-- Opening Marker --
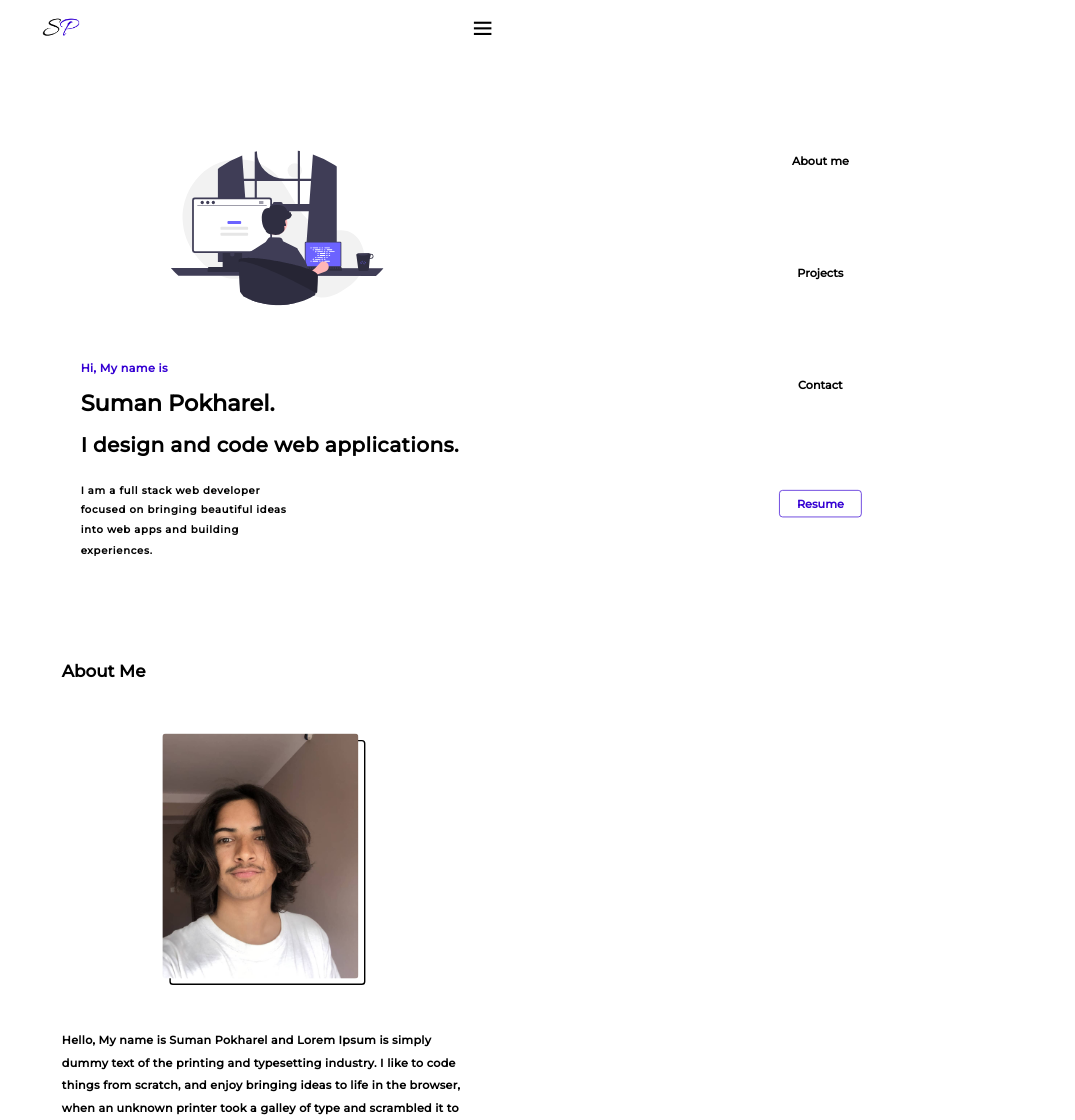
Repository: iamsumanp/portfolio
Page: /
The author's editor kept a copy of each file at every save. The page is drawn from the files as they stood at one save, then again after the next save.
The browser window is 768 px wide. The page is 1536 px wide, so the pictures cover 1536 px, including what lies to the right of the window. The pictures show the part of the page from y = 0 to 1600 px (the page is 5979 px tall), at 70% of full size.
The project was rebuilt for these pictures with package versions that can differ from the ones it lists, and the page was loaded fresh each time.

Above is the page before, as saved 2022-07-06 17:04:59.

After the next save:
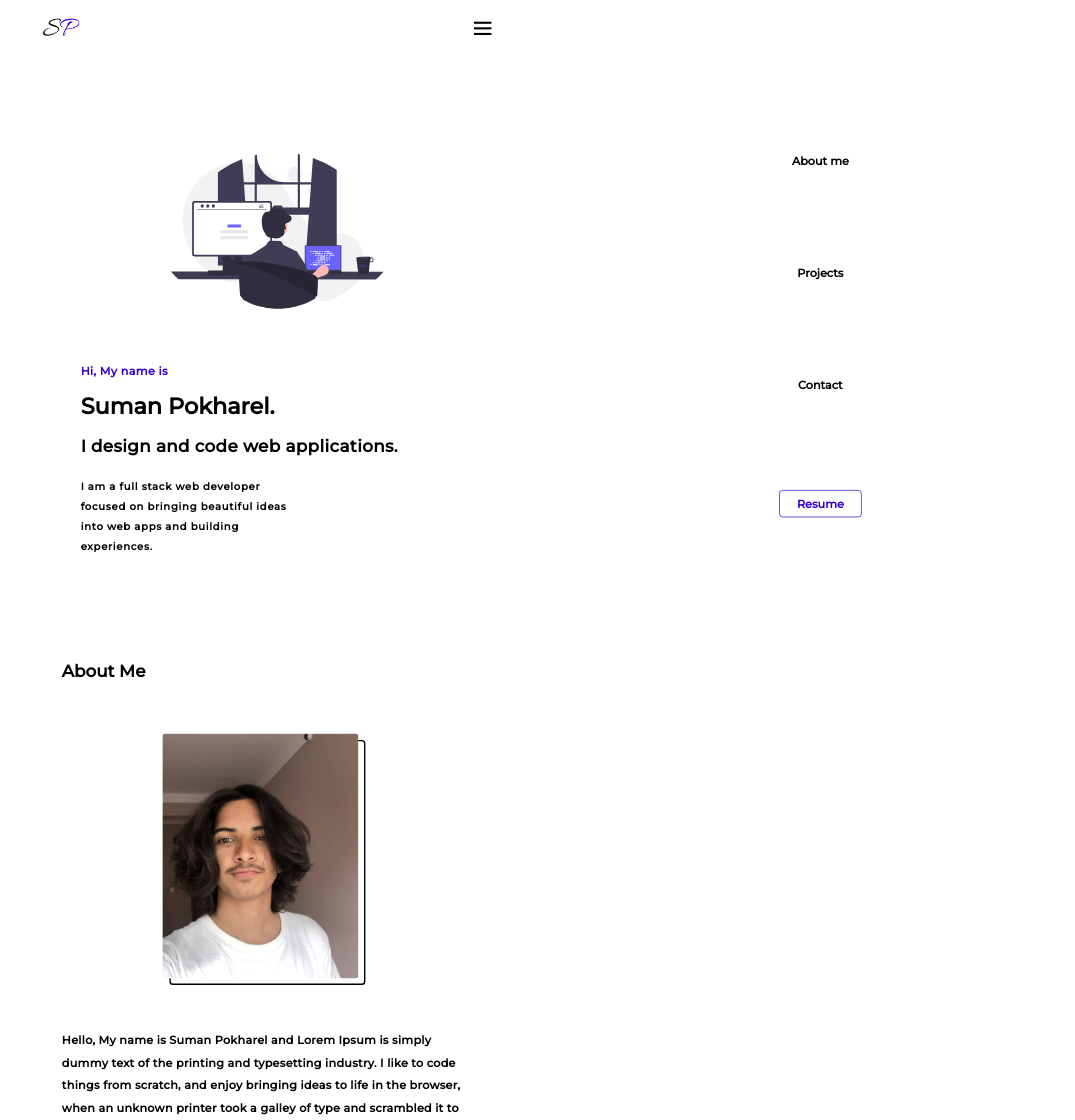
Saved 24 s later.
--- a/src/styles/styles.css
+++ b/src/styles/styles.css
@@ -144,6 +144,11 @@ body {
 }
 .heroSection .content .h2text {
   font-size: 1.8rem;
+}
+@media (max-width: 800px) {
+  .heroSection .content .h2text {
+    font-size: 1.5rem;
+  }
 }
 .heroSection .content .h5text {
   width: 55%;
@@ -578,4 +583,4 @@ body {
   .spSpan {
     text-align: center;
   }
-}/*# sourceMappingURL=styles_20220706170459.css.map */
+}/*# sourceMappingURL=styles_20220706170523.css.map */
-- Closing Marker --
### Exercise aim
Each entry above is to be restated exactly, without its images.

### Solution for this exercise
Repository: iamsumanp/portfolio
Page: /
The author's editor kept a copy of each file at every save. The page is drawn from the files as they stood at one save, then again after the next save.
The browser window is 768 px wide. The page is 1536 px wide, so the pictures cover 1536 px, including what lies to the right of the window. The pictures show the part of the page from y = 0 to 1600 px (the page is 5979 px tall), at 70% of full size.
The project was rebuilt for these pictures with package versions that can differ from the ones it lists, and the page was loaded fresh each time.

Above is the page before, as saved 2022-07-06 17:04:59.

After the next save:
Saved 24 s later.
--- a/src/styles/styles.css
+++ b/src/styles/styles.css
@@ -144,6 +144,11 @@ body {
 }
 .heroSection .content .h2text {
   font-size: 1.8rem;
+}
+@media (max-width: 800px) {
+  .heroSection .content .h2text {
+    font-size: 1.5rem;
+  }
 }
 .heroSection .content .h5text {
   width: 55%;
@@ -578,4 +583,4 @@ body {
   .spSpan {
     text-align: center;
   }
-}/*# sourceMappingURL=styles_20220706170459.css.map */
+}/*# sourceMappingURL=styles_20220706170523.css.map */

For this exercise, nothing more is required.